Jesus is a Shepherd of sheep, yet he is a sheep himself, the Lamb of God. We cannot separate these two roles of Our Lord. In the gospel parable Christ brings the lost sheep back to a celebration of neighbors, perhaps a great feast of thanksgiving. Is not this feast the Supper of the Lamb, the celebration of the Eucharist? And what is the Eucharist if not a ceremony of the Lamb’s Blood shed on the cross, poured out for sinners? When we approach the Body and Blood of Jesus in our daily celebrations here, we come both as sinners upon whom Christ has shown mercy and as triumphant soldiers in the Army of the Lord who glory in the victory of the Cross.
But now, the mass does come to an end. This banquet is only a foretaste of the everlasting wedding supper to come. While we remain on earth, there is work to be done for the sake of the gospel. Is this task any different from that of the pastor of Luke’s parable? We, strengthened by the mercy of Christ ourselves, set the world on fire by showing that mercy to sinners. One considers the witness of the late Cardinal Bernardin, who, amidst the false accusations of sexual abuse, agreed to meet with the man who brought forth these charges. This man was dying of HIV/AIDS. He had left the Church. After this man, a certain Stephen, consented to an encounter with Bernardin, Stephen asked for full reconciliation with the Catholic community and God. Bernardin said mass for his accuser and offered him forgiveness, reminding us of the words of Jesus on the cross: “Forgive them, Father, for they know not what they do.” In the midst of even the greatest forms of agony and backstabbing, we Catholics must commit to be instruments of God’s offer of peace to sinners.

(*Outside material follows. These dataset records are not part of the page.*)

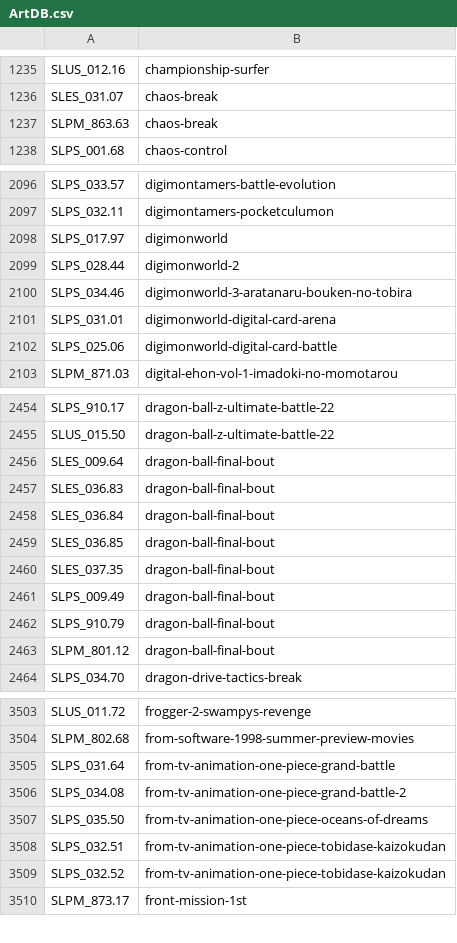
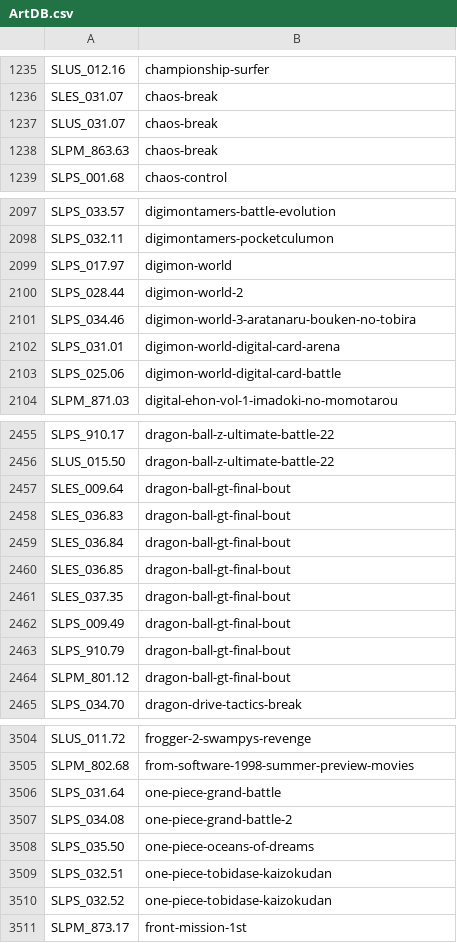
Before and after one commit to ahmedmoselhi/PSBBN-Definitive-English-Patch, a CSV file: helper/ArtDB.csv, drawn as a sheet; only a part is shown, gaps mark what is left out; the diff covers the shown part only.

```diff
--- a/helper/ArtDB.csv
+++ b/helper/ArtDB.csv
@@ -1236,2 +1236,3 @@ SLUS_012.16|championship-surfer
 SLES_031.07|chaos-break
+SLUS_031.07|chaos-break
 SLPM_863.63|chaos-break
@@ -2097,7 +2098,7 @@ SLPS_033.57|digimontamers-battle-evolution
 SLPS_032.11|digimontamers-pocketculumon
-SLPS_017.97|digimonworld
-SLPS_028.44|digimonworld-2
-SLPS_034.46|digimonworld-3-aratanaru-bouken-no-tobira
-SLPS_031.01|digimonworld-digital-card-arena
-SLPS_025.06|digimonworld-digital-card-battle
+SLPS_017.97|digimon-world
+SLPS_028.44|digimon-world-2
+SLPS_034.46|digimon-world-3-aratanaru-bouken-no-tobira
+SLPS_031.01|digimon-world-digital-card-arena
+SLPS_025.06|digimon-world-digital-card-battle
 SLPM_871.03|digital-ehon-vol-1-imadoki-no-momotarou
@@ -2455,10 +2456,10 @@ SLPS_910.17|dragon-ball-z-ultimate-battle-22
 SLUS_015.50|dragon-ball-z-ultimate-battle-22
-SLES_009.64|dragon-ball-final-bout
-SLES_036.83|dragon-ball-final-bout
-SLES_036.84|dragon-ball-final-bout
-SLES_036.85|dragon-ball-final-bout
-SLES_037.35|dragon-ball-final-bout
-SLPS_009.49|dragon-ball-final-bout
-SLPS_910.79|dragon-ball-final-bout
-SLPM_801.12|dragon-ball-final-bout
+SLES_009.64|dragon-ball-gt-final-bout
+SLES_036.83|dragon-ball-gt-final-bout
+SLES_036.84|dragon-ball-gt-final-bout
+SLES_036.85|dragon-ball-gt-final-bout
+SLES_037.35|dragon-ball-gt-final-bout
+SLPS_009.49|dragon-ball-gt-final-bout
+SLPS_910.79|dragon-ball-gt-final-bout
+SLPM_801.12|dragon-ball-gt-final-bout
 SLPS_034.70|dragon-drive-tactics-break
@@ -3504,7 +3505,7 @@ SLUS_011.72|frogger-2-swampys-revenge
 SLPM_802.68|from-software-1998-summer-preview-movies
-SLPS_031.64|from-tv-animation-one-piece-grand-battle
-SLPS_034.08|from-tv-animation-one-piece-grand-battle-2
-SLPS_035.50|from-tv-animation-one-piece-oceans-of-dreams
-SLPS_032.51|from-tv-animation-one-piece-tobidase-kaizokudan
-SLPS_032.52|from-tv-animation-one-piece-tobidase-kaizokudan
+SLPS_031.64|one-piece-grand-battle
+SLPS_034.08|one-piece-grand-battle-2
+SLPS_035.50|one-piece-oceans-of-dreams
+SLPS_032.51|one-piece-tobidase-kaizokudan
+SLPS_032.52|one-piece-tobidase-kaizokudan
 SLPM_873.17|front-mission-1st
```
Also changed, not shown: 13 edited cells elsewhere in this file, helper/TitlesDB_PS1_English.csv.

What might we, Jesuit novices, have to learn from these things? Everything! As God despises the sins of his creatures yet loves them nonetheless, we must despise the sins of our fellow creatures yet grant mercy to them nonetheless! Who hates you? Who has wandered from you? Who makes you upset? Love them as Christ would. Who have you offended? Who do you hate? Whose attitudes and actions make you cringe? Be reconciled with these people in the spirit of Christ! We constantly receive the mercy of Christ, for we have sinned, yet we share the mercy of Christ because we are His imitators.
Let me close with a brief prayer taken from the Chaplet of Divine Mercy. It captures the essence of this Lucan parable: “Eternal God, in whom mercy is endless and the treasury of compassion inexhaustible, look kindly upon us and increase Your mercy in us, that in difficult moments we might not despair nor become despondent, but with great confidence submit ourselves to Your holy will, which is Love and Mercy itself. Amen.”
Thanks for reading,
David JW Inczauskis, nSJ